(Modification records)
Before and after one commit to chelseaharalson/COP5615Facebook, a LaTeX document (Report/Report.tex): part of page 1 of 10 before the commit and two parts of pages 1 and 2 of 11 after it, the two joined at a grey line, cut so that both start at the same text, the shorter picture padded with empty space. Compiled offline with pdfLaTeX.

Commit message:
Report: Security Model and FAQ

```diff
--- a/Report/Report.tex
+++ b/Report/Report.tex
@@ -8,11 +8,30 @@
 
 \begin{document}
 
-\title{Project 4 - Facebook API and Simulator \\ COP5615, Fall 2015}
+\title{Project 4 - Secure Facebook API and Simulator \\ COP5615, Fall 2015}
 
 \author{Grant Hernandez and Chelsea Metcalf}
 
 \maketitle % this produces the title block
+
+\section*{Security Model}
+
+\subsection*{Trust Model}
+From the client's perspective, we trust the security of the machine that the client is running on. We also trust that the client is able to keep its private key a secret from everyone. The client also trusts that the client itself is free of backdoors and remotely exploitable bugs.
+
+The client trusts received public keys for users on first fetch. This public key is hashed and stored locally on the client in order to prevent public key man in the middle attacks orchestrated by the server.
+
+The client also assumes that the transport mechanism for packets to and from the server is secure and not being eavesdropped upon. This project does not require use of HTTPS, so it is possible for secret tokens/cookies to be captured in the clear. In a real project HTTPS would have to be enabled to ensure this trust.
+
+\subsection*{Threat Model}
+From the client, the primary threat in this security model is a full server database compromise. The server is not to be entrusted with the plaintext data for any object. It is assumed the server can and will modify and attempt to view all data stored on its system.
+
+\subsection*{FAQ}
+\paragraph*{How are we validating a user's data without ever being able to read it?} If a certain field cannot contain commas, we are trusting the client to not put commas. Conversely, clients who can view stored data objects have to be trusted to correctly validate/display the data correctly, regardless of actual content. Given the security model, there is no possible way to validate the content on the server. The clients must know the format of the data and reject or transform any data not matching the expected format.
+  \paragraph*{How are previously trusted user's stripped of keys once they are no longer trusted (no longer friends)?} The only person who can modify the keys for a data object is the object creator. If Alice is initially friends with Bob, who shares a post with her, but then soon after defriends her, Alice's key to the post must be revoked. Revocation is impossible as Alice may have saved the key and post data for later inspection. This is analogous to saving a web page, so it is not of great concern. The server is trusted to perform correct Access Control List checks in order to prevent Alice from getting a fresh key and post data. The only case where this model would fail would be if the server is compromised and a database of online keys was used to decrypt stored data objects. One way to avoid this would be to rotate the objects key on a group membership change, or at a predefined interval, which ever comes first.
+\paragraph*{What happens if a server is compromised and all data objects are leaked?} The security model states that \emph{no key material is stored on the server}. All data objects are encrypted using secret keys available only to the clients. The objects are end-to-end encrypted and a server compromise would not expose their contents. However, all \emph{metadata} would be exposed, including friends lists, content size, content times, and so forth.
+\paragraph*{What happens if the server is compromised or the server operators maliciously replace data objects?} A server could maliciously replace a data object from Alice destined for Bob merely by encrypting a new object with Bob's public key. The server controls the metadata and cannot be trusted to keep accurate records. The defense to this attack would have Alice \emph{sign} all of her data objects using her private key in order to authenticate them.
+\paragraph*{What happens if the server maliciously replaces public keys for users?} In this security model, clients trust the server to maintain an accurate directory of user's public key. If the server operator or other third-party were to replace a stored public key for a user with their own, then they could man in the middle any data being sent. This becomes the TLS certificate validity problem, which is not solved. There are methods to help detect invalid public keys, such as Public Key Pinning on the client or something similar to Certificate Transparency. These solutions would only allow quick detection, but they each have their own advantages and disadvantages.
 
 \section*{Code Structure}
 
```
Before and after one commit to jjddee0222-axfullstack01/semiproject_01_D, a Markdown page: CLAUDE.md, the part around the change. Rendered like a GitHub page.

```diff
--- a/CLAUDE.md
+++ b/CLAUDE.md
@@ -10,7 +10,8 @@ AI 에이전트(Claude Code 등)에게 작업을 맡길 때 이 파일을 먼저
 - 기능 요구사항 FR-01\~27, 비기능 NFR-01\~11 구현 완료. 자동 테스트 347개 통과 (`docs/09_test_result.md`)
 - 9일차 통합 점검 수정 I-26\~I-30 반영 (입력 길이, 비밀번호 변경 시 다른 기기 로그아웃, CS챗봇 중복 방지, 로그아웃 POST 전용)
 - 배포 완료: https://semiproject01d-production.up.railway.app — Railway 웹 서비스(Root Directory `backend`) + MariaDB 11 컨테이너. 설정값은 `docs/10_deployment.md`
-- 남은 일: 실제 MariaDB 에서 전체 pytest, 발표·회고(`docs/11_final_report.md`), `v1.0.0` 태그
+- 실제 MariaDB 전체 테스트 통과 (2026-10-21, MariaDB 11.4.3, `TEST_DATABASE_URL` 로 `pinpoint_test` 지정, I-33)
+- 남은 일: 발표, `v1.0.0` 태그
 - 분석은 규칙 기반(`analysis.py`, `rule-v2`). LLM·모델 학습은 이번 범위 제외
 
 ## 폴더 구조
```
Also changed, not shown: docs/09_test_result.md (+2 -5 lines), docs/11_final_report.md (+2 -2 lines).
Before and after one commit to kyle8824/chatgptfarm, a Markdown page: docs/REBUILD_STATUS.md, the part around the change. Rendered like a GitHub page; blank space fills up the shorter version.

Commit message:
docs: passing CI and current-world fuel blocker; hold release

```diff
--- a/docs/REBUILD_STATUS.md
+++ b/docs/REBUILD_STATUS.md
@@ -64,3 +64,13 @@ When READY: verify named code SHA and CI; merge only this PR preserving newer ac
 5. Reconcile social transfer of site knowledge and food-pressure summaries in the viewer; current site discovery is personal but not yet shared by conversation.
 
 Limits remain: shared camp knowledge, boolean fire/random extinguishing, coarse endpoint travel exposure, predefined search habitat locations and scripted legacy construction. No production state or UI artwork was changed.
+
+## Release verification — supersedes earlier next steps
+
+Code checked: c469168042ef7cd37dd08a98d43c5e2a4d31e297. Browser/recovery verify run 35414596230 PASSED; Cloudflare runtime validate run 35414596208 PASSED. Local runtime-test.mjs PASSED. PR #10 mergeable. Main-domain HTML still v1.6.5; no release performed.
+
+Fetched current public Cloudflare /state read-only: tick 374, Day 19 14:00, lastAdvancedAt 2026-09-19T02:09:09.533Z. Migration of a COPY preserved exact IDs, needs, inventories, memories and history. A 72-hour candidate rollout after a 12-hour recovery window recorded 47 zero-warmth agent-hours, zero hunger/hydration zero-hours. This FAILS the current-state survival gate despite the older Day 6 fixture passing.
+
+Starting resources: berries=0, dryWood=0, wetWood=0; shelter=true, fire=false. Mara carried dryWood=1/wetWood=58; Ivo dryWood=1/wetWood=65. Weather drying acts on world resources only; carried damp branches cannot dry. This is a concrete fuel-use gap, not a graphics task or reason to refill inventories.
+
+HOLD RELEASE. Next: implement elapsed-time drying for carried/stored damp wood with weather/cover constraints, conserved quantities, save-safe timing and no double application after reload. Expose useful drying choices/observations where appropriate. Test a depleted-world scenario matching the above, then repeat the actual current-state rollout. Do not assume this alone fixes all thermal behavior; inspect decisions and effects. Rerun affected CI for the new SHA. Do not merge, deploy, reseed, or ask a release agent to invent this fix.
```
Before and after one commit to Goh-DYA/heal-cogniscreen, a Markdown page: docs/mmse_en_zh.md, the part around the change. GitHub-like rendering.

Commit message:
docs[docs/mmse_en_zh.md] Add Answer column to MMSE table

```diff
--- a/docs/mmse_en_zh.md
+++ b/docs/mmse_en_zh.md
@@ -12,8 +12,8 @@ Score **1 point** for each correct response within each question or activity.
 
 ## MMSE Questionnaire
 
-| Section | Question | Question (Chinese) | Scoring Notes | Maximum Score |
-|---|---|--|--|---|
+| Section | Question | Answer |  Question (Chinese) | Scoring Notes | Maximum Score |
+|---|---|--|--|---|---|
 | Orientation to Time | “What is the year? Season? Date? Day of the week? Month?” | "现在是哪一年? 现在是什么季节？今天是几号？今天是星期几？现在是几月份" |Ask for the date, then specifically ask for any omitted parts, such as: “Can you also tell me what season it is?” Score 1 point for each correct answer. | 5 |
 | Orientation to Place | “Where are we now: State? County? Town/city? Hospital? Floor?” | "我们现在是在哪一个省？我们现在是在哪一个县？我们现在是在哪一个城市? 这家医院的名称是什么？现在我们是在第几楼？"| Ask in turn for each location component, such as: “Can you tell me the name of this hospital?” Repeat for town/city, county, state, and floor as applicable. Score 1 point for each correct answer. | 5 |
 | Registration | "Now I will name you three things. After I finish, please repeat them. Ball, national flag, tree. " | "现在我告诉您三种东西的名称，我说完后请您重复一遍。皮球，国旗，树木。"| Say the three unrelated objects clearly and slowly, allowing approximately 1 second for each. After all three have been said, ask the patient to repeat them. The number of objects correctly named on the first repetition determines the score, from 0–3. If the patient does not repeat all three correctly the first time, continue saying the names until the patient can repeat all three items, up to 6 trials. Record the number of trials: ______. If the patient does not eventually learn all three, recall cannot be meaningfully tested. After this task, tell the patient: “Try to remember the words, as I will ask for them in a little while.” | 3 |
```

Work instructions = Answer with nothing but the count of lines in the entries that hold the word "title".

Result of this exercise = 3